A core activity of the group comprises studies of effects of diet and dietary components on the microbial population of the gut and derived effects on the host metabolism and immune system. An example is the strategic research center for ‘Gut, Grain and Greens’, in which the research group plays an active and coordinating role. Another example is the new initiative of novel ingredients with putative probiotic or prebiotic effects, reflecting the group’s role in the National Ingredients Center.
The group is part of a number of big consortia within microbiome research, and contributes with sequencing-based analyses of the gut microbial community, cultivation-based experiments, designed gut microbiota in originally germ-free animals, and trials that elucidate the physiological state of intestinal bacteria in situ.
Another core activity of the group comprises studies on the relationship between different chemical characteristics of food proteins, such as protein structure and sizes, and their capacity to induce either allergy or tolerance. An example is the Innovation Fund Denmark project ALLEVIATE concerning development of products for prevention and treatment of food allergy.
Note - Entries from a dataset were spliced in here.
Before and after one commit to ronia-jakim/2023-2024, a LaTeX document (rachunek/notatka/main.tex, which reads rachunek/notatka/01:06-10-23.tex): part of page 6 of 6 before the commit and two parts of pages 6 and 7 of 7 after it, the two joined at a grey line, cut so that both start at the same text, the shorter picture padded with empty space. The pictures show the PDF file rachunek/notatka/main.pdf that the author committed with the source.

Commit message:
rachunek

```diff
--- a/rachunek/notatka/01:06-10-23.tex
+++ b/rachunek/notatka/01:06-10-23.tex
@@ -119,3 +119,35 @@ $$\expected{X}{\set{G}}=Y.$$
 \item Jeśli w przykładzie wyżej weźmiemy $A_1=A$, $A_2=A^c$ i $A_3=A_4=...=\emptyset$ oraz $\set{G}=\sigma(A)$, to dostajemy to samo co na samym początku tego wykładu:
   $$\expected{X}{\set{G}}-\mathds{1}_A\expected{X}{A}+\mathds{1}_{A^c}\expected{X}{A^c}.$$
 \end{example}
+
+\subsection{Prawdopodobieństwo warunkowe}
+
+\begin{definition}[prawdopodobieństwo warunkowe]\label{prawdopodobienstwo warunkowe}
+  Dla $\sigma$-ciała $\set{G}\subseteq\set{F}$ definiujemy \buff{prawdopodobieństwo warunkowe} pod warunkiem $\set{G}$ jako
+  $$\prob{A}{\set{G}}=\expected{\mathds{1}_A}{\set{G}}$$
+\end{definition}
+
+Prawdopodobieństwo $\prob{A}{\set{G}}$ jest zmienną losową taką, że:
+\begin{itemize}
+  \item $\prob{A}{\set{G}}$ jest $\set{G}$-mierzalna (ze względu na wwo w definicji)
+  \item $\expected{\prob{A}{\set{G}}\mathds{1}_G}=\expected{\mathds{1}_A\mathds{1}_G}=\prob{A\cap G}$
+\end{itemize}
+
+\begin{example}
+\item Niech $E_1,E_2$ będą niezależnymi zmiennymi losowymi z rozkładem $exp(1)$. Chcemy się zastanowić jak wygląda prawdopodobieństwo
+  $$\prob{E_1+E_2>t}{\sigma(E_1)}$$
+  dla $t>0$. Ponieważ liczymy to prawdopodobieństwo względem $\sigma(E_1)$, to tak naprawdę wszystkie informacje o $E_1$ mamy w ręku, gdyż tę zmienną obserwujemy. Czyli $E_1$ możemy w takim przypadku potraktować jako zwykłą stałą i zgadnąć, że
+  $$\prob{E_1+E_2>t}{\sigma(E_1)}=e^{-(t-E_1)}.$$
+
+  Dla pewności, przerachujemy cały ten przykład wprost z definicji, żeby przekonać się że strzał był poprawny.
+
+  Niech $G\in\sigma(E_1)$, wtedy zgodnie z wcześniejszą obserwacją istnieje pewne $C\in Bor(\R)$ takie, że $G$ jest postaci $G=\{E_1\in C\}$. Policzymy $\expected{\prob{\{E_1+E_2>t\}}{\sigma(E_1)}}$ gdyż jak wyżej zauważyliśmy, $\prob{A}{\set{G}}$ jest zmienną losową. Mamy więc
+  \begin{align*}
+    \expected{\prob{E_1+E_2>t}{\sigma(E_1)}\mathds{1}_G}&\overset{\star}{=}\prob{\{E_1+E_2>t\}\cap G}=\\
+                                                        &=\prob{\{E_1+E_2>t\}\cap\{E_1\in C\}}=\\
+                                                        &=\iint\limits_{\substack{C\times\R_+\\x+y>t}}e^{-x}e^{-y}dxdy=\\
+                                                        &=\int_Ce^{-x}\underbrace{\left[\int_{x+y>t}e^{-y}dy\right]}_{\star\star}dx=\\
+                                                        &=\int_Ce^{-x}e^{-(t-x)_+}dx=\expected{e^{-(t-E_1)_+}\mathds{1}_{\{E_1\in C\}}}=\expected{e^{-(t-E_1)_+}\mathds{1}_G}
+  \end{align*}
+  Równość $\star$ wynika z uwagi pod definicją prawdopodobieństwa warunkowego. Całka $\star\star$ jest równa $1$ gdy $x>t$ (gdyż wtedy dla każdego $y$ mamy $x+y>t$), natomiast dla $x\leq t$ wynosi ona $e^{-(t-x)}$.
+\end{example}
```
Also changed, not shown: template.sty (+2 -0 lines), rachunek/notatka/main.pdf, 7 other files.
Another example is projects on skin sensitization, concerning how and why food proteins may induce allergy through the skin.
The group is part of a number of international projects concerning:
- Hypoallergenic infant formulas
- Identification of antibody-binding epitopes
- Development of animal models for food allergy, and
- Development of risk assessment methods in food allergy.